Show each line from the records below in which the word "timestamp" occurs.
[Opening PROVIDED MATERIAL section]
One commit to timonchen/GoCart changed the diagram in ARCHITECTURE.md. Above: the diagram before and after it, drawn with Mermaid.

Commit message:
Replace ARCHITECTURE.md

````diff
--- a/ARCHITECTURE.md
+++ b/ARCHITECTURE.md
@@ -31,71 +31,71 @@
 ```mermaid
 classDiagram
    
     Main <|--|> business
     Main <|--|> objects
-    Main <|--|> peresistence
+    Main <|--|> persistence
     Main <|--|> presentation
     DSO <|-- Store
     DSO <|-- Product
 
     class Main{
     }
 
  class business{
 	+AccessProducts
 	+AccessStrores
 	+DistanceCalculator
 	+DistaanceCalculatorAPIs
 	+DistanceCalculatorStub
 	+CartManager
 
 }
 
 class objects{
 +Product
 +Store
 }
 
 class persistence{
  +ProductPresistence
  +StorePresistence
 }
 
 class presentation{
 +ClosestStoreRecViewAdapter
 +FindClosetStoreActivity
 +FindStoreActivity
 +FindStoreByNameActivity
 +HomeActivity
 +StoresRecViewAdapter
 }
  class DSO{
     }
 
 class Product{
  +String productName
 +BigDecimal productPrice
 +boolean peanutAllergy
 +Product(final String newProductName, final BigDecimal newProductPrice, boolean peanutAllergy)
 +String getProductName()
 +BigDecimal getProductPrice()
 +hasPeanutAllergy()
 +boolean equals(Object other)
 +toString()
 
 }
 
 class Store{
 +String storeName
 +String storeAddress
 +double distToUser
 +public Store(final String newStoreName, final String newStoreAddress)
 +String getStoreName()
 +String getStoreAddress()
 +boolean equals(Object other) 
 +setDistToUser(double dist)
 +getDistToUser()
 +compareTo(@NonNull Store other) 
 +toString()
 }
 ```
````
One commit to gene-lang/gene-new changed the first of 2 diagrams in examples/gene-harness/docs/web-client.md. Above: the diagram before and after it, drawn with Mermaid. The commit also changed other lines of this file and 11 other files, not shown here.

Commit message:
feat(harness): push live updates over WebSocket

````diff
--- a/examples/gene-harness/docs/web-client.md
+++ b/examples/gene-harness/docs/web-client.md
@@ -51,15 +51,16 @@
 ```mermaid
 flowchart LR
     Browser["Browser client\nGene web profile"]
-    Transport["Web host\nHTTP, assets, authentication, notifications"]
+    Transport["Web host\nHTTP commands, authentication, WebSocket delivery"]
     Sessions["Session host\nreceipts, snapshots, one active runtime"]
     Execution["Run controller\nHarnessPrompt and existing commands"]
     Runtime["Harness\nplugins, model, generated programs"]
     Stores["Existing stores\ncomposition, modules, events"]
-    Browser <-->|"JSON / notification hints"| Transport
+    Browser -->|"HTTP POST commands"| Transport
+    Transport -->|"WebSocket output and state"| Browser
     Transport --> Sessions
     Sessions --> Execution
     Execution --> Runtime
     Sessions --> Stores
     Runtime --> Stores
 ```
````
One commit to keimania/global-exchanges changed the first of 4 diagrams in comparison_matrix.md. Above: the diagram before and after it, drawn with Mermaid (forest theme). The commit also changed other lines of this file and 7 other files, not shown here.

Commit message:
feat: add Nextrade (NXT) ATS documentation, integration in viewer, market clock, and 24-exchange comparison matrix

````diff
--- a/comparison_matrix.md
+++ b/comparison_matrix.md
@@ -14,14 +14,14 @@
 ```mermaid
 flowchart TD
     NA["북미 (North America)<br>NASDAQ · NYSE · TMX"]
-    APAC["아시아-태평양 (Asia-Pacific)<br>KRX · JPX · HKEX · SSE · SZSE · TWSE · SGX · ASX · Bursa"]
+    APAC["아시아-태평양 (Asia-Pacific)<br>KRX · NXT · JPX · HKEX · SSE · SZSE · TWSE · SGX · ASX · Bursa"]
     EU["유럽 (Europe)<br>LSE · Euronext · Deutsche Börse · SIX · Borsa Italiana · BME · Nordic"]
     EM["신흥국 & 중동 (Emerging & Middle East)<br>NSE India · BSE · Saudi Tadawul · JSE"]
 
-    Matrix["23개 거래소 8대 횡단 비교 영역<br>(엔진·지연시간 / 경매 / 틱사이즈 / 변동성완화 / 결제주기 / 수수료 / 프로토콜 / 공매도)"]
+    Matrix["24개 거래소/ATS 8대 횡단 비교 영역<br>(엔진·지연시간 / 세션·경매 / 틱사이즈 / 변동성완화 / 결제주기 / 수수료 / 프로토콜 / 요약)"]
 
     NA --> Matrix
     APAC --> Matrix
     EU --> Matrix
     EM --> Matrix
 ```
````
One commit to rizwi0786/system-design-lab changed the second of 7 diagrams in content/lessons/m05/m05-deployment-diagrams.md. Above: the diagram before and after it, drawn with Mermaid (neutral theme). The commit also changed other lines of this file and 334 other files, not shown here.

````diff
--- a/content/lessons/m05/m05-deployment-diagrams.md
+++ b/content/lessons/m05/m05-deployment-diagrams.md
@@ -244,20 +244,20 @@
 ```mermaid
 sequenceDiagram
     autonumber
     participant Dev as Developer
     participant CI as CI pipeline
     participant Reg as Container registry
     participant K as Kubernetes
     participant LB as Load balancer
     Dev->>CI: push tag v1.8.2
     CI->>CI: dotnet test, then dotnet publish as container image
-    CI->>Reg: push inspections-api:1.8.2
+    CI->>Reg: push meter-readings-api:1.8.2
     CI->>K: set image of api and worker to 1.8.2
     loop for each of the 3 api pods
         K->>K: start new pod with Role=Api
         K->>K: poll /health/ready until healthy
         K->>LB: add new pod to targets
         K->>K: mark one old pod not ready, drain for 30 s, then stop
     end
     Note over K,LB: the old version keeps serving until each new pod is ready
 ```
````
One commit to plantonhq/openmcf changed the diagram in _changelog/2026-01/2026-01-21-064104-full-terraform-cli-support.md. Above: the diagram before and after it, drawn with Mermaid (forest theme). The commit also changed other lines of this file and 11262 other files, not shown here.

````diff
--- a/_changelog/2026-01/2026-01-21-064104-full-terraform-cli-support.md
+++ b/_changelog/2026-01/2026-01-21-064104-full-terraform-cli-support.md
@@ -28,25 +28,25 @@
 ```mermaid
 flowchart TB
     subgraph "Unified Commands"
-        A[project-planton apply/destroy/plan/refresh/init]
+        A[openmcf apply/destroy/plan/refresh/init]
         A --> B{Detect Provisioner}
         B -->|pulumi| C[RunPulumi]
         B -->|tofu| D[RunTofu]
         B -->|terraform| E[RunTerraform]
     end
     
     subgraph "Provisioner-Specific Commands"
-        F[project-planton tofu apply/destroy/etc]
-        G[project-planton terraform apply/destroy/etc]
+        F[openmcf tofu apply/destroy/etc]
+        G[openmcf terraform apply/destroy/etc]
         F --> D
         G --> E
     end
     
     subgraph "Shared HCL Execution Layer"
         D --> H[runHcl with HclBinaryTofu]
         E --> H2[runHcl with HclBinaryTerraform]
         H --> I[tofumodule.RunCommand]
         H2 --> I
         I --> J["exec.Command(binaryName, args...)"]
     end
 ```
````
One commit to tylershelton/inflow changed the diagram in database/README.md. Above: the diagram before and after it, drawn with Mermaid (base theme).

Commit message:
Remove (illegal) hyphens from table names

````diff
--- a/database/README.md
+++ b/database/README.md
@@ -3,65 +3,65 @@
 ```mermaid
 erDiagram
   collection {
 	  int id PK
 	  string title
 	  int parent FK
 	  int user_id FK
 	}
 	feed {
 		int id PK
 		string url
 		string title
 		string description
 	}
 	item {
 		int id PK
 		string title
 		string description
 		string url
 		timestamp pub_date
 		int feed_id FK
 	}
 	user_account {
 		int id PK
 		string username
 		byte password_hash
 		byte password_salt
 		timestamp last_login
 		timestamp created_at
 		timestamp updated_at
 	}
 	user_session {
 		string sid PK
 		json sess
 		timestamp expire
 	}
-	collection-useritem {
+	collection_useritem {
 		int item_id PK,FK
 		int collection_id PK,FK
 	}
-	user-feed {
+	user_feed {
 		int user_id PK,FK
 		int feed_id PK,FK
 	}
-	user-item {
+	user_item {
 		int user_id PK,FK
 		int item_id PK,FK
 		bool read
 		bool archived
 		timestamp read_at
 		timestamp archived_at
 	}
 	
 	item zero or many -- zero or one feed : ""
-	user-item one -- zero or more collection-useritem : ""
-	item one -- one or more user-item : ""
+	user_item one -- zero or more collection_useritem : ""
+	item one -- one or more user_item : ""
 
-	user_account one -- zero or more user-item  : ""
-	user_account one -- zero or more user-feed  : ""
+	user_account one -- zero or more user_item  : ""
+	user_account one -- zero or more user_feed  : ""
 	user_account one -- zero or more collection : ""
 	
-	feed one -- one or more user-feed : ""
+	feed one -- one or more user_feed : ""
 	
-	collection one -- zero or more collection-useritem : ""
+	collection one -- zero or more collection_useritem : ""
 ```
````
[Closing PROVIDED MATERIAL section]
**REPLY:**
 		timestamp pub_date
 		timestamp last_login
 		timestamp created_at
 		timestamp updated_at
 		timestamp expire
 		timestamp read_at
 		timestamp archived_at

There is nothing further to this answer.